* Bank of Italy says growth may be under 1 pct in 2011, 2012
* Central bank urges structural measures in austerity plan
* Market tensions still high, bond auction disappointing
(Rewrites, adds quotes, detail, background)
By Catherine Hornby and James Mackenzie
ROME, Aug 30 Italy's central bank said a weak economy threatens government efforts to contain the country's debt mountain, while rising bond yields after a lukewarm auction on Tuesday put it back in the front line of the euro crisis.
Ignazio Visco, deputy director-general of the central bank, said growth was likely to be under one percent in 2011 and even weaker in 2012 and warned that market tensions remained high.
"We risk a phase of stagnation, which would slow the decrease in the debt burden," Visco told a Senate committee.
His remarks came as the European Central Bank returned to the market to buy Italian bonds after an auction of long term BTPs drew a poor response that sent the spread over 10 year German bonds above the symbolically important 300 basis points.
Visco said changes to a 45.5 billion euro ($66 billion) austerity package aimed at balancing the budget by 2013 must include measures to boost growth in the euro zone's third largest economy.
"Balancing the budget has to be combined with economic policy aimed at reviving prospects for growth in our economy."
Prime Minister Silvio Berlusconi's government approved the austerity plan earlier this month after weeks of market turbulence hammered Italy's government bonds and dragged it close to a Greek-style financial crisis.
The plan was agreed after heavy pressure from the European Central Bank, but the government has since dropped parts of the plan including a proposed levy on high earners and also promised to ease funding cuts to local governments.
Berlusconi, who risked a split with his Northern League coalition partners over the mix of tax hikes and spending cuts, said he was pleased with amendments agreed on Monday, which left the overall size of the package unchanged.
However analysts said the uncertainty surrounding the package meant that markets would continue to remain suspicious of Rome's ability to control public finances.
"The continuous changing of the measures is not a good signal because it shows there is division and indecision in the government and it transmits uncertainty to the markets," said Citigroup economist Giada Giani.

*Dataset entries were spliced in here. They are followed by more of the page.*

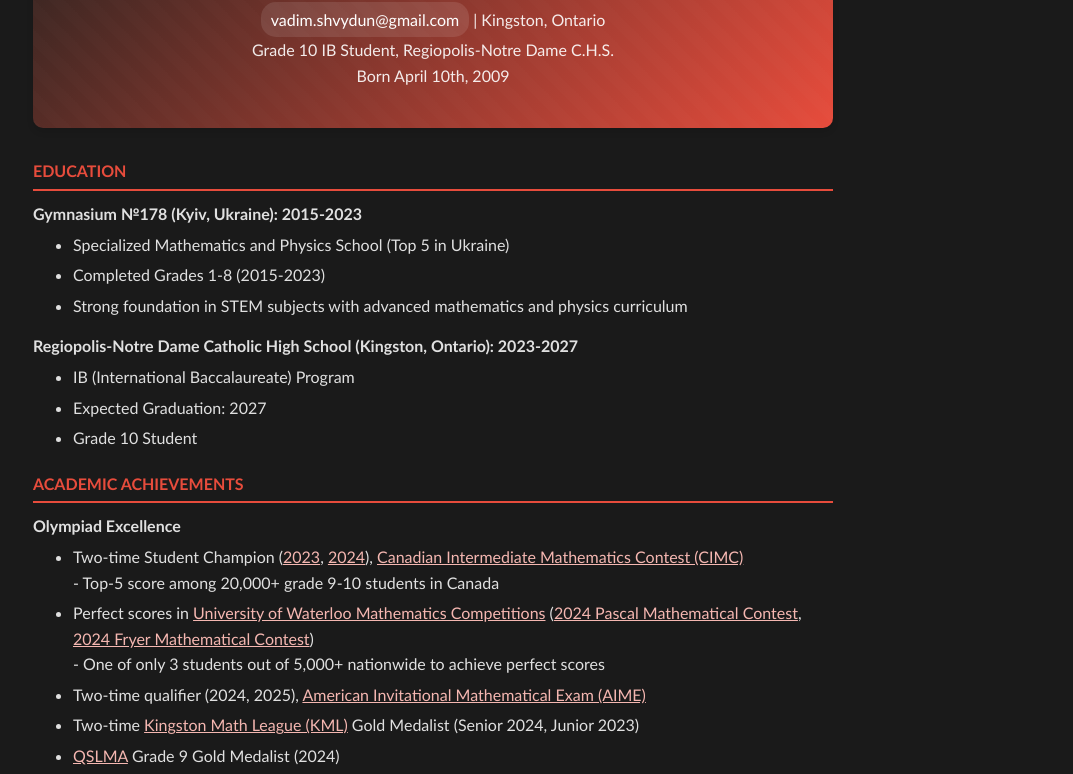
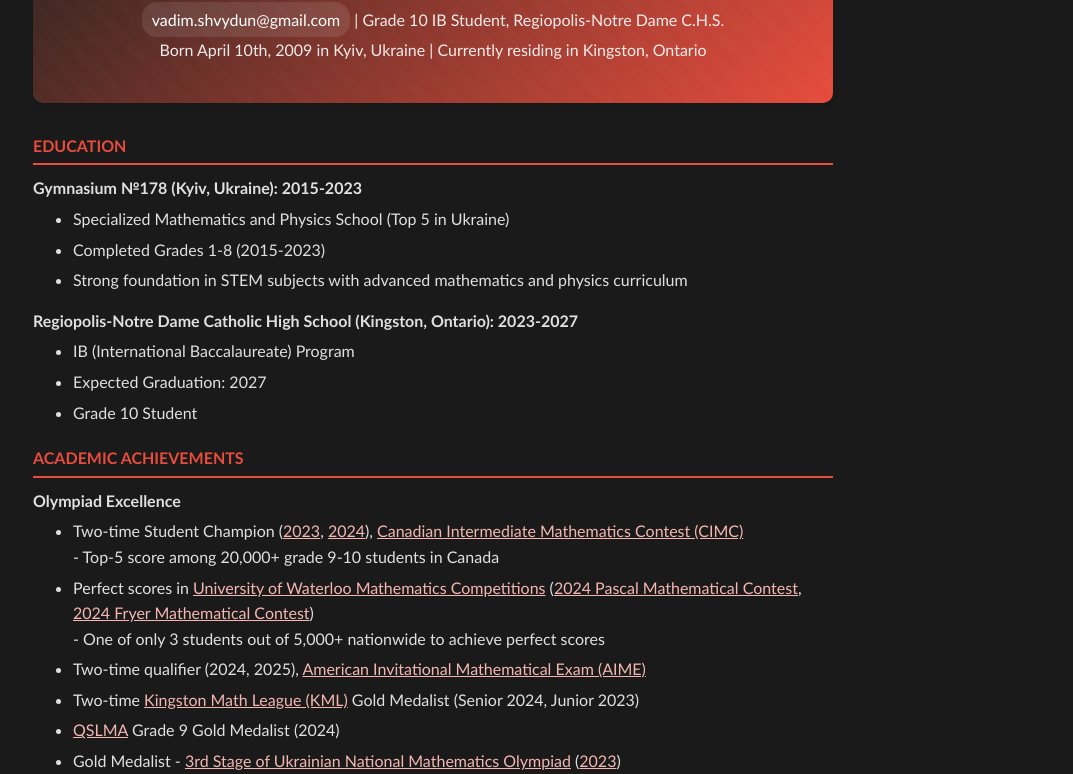
Before and after one commit to Blanwhit/CV, a plain HTML site: page index.html in a window 1280 px wide. Shown: the part 166-940 px from the top of the page, without its empty margins (207-1280 px from the left). Drawn offline with Linux system fonts and the light colour scheme.

Commit message:
Change header layout

```diff
--- a/index.html
+++ b/index.html
@@ -34,9 +34,9 @@
     <div class="header-container">
         <div class="name">Vadym Shvydun</div>
         <div class="contact">
-            <a href="mailto:vadim.shvydun@gmail.com">vadim.shvydun@gmail.com</a> | Kingston, Ontario<br>
-            Grade 10 IB Student, Regiopolis-Notre Dame C.H.S. <br>
-            Born April 10th, 2009
+            <a href="mailto:vadim.shvydun@gmail.com">vadim.shvydun@gmail.com</a> | Grade 10 IB Student, Regiopolis-Notre
+            Dame C.H.S.<br>
+            Born April 10th, 2009 in Kyiv, Ukraine | Currently residing in Kingston, Ontario
         </div>
     </div>
 
```
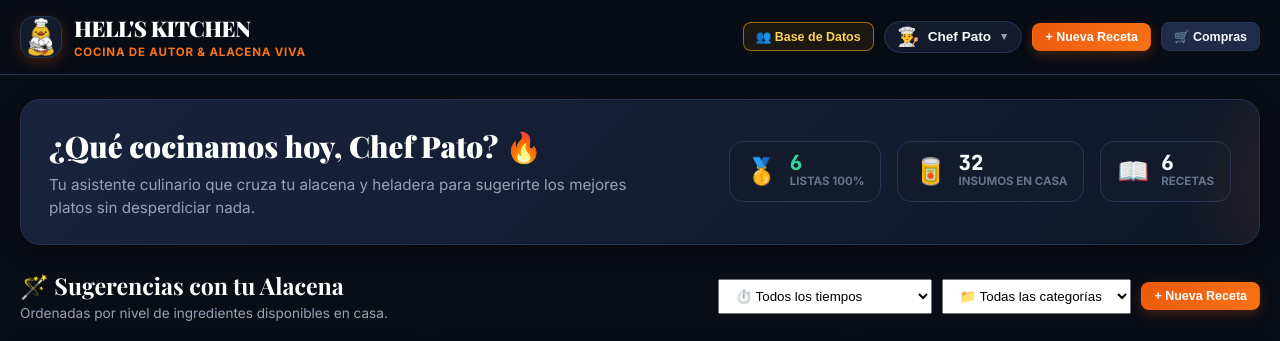
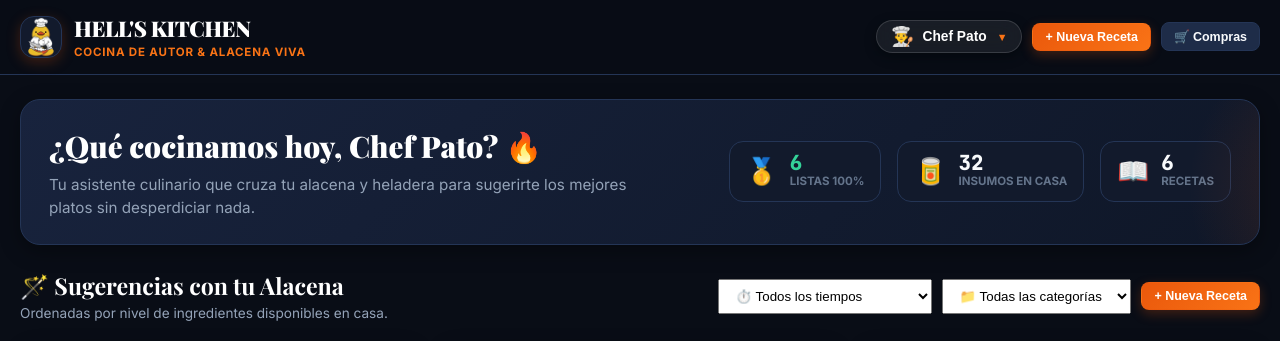
Before and after one commit to Patozenker/kitchen-hell, a plain HTML site: page index.html in a window 1280 px wide. Shown: the top 341 px of the page. Drawn offline with nearby package versions, Linux system fonts and the light colour scheme; a web font is replaced by a local one.

Commit message:
style: restaurar diseno oscuro premium estilo pill para el boton de perfil de usuario en la barra superior

```diff
--- a/css/styles.css
+++ b/css/styles.css
@@ -1087,36 +1087,47 @@ body {
 /* ========================================================= */
 
 .user-profile-btn {
-  display: flex;
+  display: inline-flex;
   align-items: center;
   gap: 8px;
-  background: var(--bg-card);
-  border: 1px solid var(--border);
+  background: rgba(255, 255, 255, 0.07);
+  backdrop-filter: blur(12px);
+  border: 1px solid rgba(255, 255, 255, 0.14);
   border-radius: var(--radius-full);
-  padding: 6px 12px;
-  color: var(--text-main);
-  font-size: 0.85rem;
-  font-weight: 600;
+  padding: 6px 14px;
+  color: #ffffff;
+  font-size: 0.86rem;
+  font-weight: 700;
   cursor: pointer;
   transition: all 0.2s ease;
-  box-shadow: var(--shadow-sm);
+  box-shadow: 0 4px 12px rgba(0, 0, 0, 0.35);
+  outline: none;
+  -webkit-appearance: none;
+  appearance: none;
 }
 
 .user-profile-btn:hover {
-  background: var(--bg-elevated);
+  background: rgba(234, 88, 12, 0.18);
   border-color: var(--primary);
-  box-shadow: 0 0 12px var(--primary-glow);
+  box-shadow: 0 0 16px var(--primary-glow);
   transform: translateY(-1px);
 }
 
 .user-profile-avatar {
-  font-size: 1.15rem;
+  font-size: 1.2rem;
   line-height: 1;
 }
 
+.user-profile-name {
+  color: #ffffff;
+  font-weight: 700;
+  font-size: 0.86rem;
+}
+
 .user-profile-arrow {
-  font-size: 0.65rem;
-  color: var(--text-muted);
+  font-size: 0.68rem;
+  color: var(--primary-light);
+  margin-left: 2px;
 }
 
 .family-grid {
--- a/index.html
+++ b/index.html
@@ -15,7 +15,7 @@
   <meta name="apple-mobile-web-app-title" content="Hell's Kitchen">
 
   <!-- Fuentes e Iconos -->
-  <link rel="stylesheet" href="css/styles.css?v=10">
+  <link rel="stylesheet" href="css/styles.css?v=11">
 </head>
 <body>
 
@@ -32,11 +32,6 @@
     </div>
 
     <div class="header-actions">
-      <!-- Botón Directo Base de Datos de Leads & Profesiones -->
-      <button class="btn btn-outline btn-sm" onclick="openUserLeadsModal()" title="Ver base de datos de usuarios, profesiones y descargar CSV" style="border-color:rgba(245,158,11,0.6); color:#fcd34d; font-weight:700; display:flex; align-items:center; gap:6px; background:rgba(245,158,11,0.08);">
-        👥 Base de Datos
-      </button>
-
       <!-- Chip Perfil de Usuario / Switcher -->
       <button class="user-profile-btn" id="btnUserHeader" onclick="openUserProfileModal()" title="Mi cuenta y cerrar sesión">
         <span class="user-profile-avatar" id="headerUserAvatar">👨‍🍳</span>
```
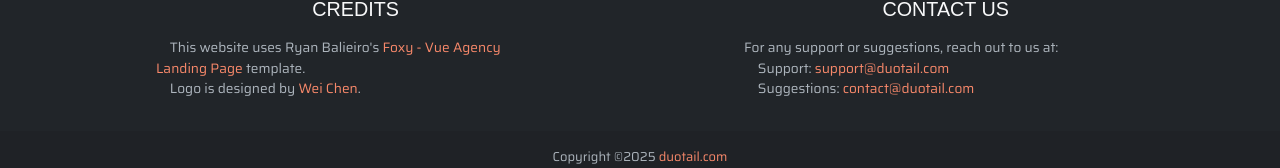
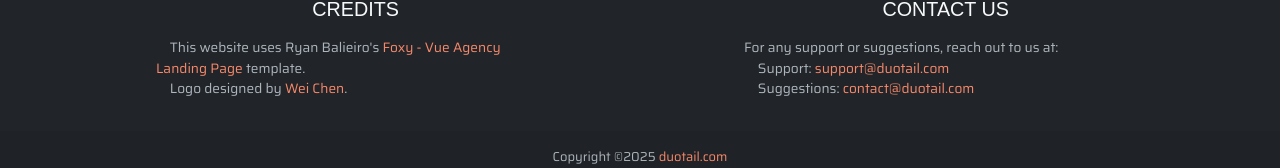
Before and after one commit to taodong/duotail-website, a Vue app: page / in a window 1280 px wide. Shown: the part 3174-3342 px from the top of the page. Built offline with nearby package versions, Linux system fonts and the light colour scheme; a web font is replaced by a local one.

Commit message:
Update credit text

```diff
--- a/src/vue/content/Master.vue
+++ b/src/vue/content/Master.vue
@@ -14,7 +14,7 @@
                           faIcon="fa-solid fa-award me-1 d-none d-md-inline"
                           :description="[
                               `<i class='fa-solid fa-champagne-glasses'></i> This website uses Ryan Balieiro's <a href='https://github.com/ryanbalieiro/vue-agency-landing-page-template/' target='_blank'>Foxy - Vue Agency Landing Page</a> template.`,
-                              `<i class='fa-solid fa-champagne-glasses'></i> Logo is designed by <a href='https://www.artstation.com/massivewei' target='_blank'>Wei Chen</a>.`,
+                              `<i class='fa-solid fa-champagne-glasses'></i> Logo designed by <a href='https://www.artstation.com/massivewei' target='_blank'>Wei Chen</a>.`,
                           ]"
                           :links="[]"
                           :displayLinksAsButtons="false"/>
```
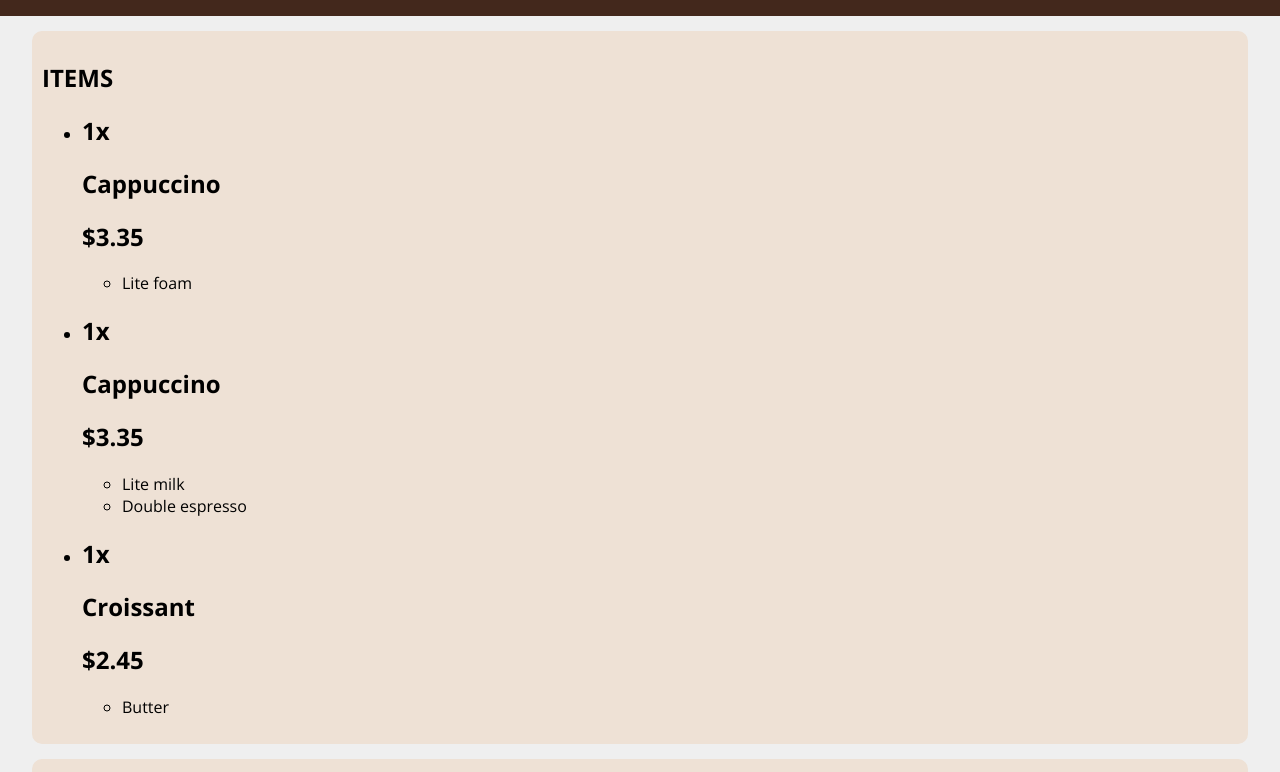
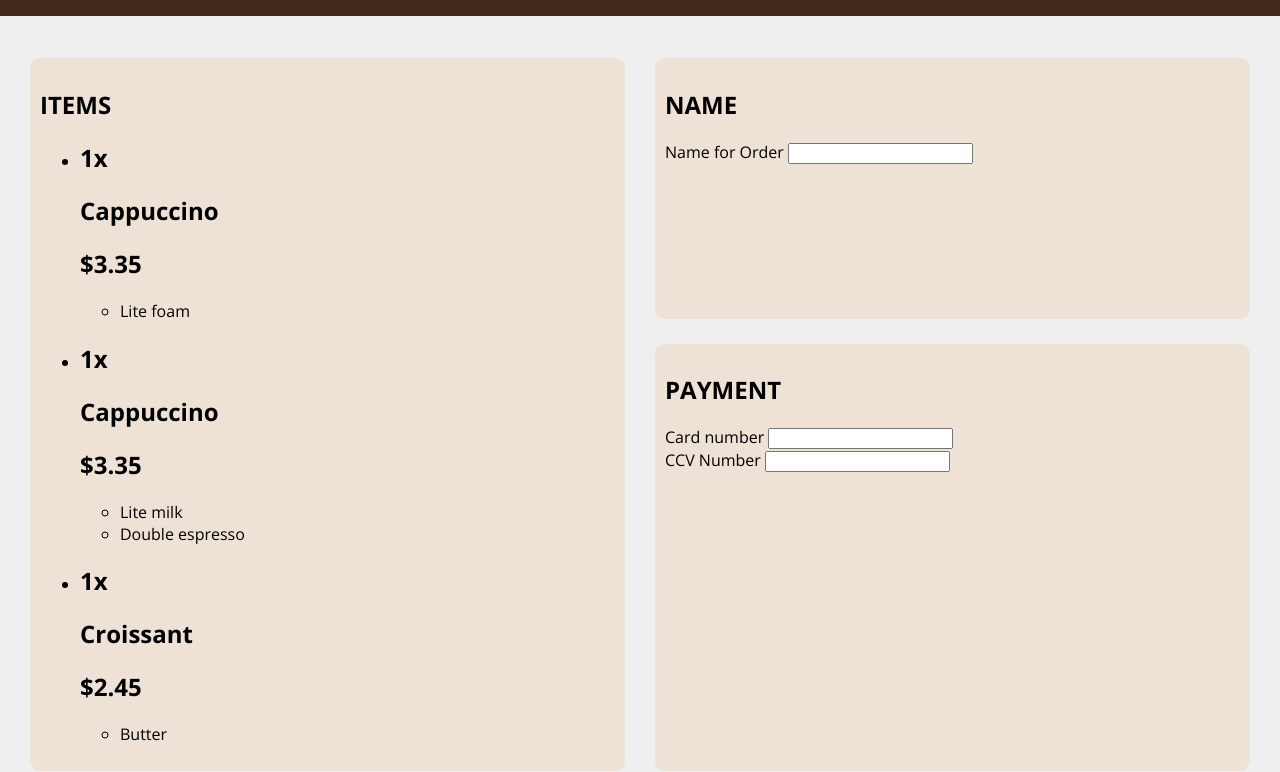
Before and after one commit to dottharun/3_coffee_masters, a plain HTML site: page index.html in a window 1280 px wide. Shown: the part 62-834 px from the top of the page. Drawn offline with nearby package versions, Linux system fonts and the light colour scheme.

Commit message:
item grid

```diff
--- a/style.css
+++ b/style.css
@@ -33,9 +33,31 @@ body {
 .payment-box {
 	background-color: #eee1d5;
 	border-radius: 10px;
-	margin: 15px auto;
-	width: 95%;
+	margin: 12.5px auto;
+	width: 100%;
 	padding: 10px;
+}
+.menu-box {
+	grid-area: items;
+}
+
+.name-box {
+	grid-area: name;
+}
+
+.payment-box {
+	grid-area: payment;
+}
+
+.box-grid {
+	margin: 30px;
+	display: grid;
+	grid-template-columns: repeat(auto-fit, minmax(320px, 1fr));
+	column-gap: 30px;
+	grid-template-areas:
+		"items name"
+		"items payment"
+		"items payment";
 }
 
 .bill-total {
```
Also changed, not shown: index.html (+2 -0 lines).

Visco said there were increasing signs of weakness in the world economy and that growth in the euro area in the second half of the year was likely to be less than half the level seen in the first half.
"Considering these factors, in an environment which remains extremely uncertain, growth in GDP could be below a percentage point in the current year and even weaker in 2012," he said.
"This would inevitably have an effect on public accounts making the aim of balancing the budget more difficult and slowing down the reversal of the weight of public debt."
In July, the Bank of Italy had forecast growth of 1 percent in 2011 and 1.1 percent in 2012. On Tuesday, the head of statistics agency ISTAT said 2011 growth was unlikely to be much more than 0.7 percent.
Italy's public debt burden of more than 120 percent of gross domestic product is one of the heaviest in the world and its chronically sluggish economy has been one of the world's slowest growing over the past decade.
Visco said more measures were needed to boost competitiveness and create a more favourable environment for business but his remarks underlined how hard it will be to control the deficit while encouraging growth.
"Restoring public finances, aimed at balancing the budget by 2013, will slow growth but there are no alternatives," Visco told the Senate committee. "Any other scenario would lead to more traumatic results for our country."
(Editing by Ruth Pitchford)
($1 = 0.688 Euros)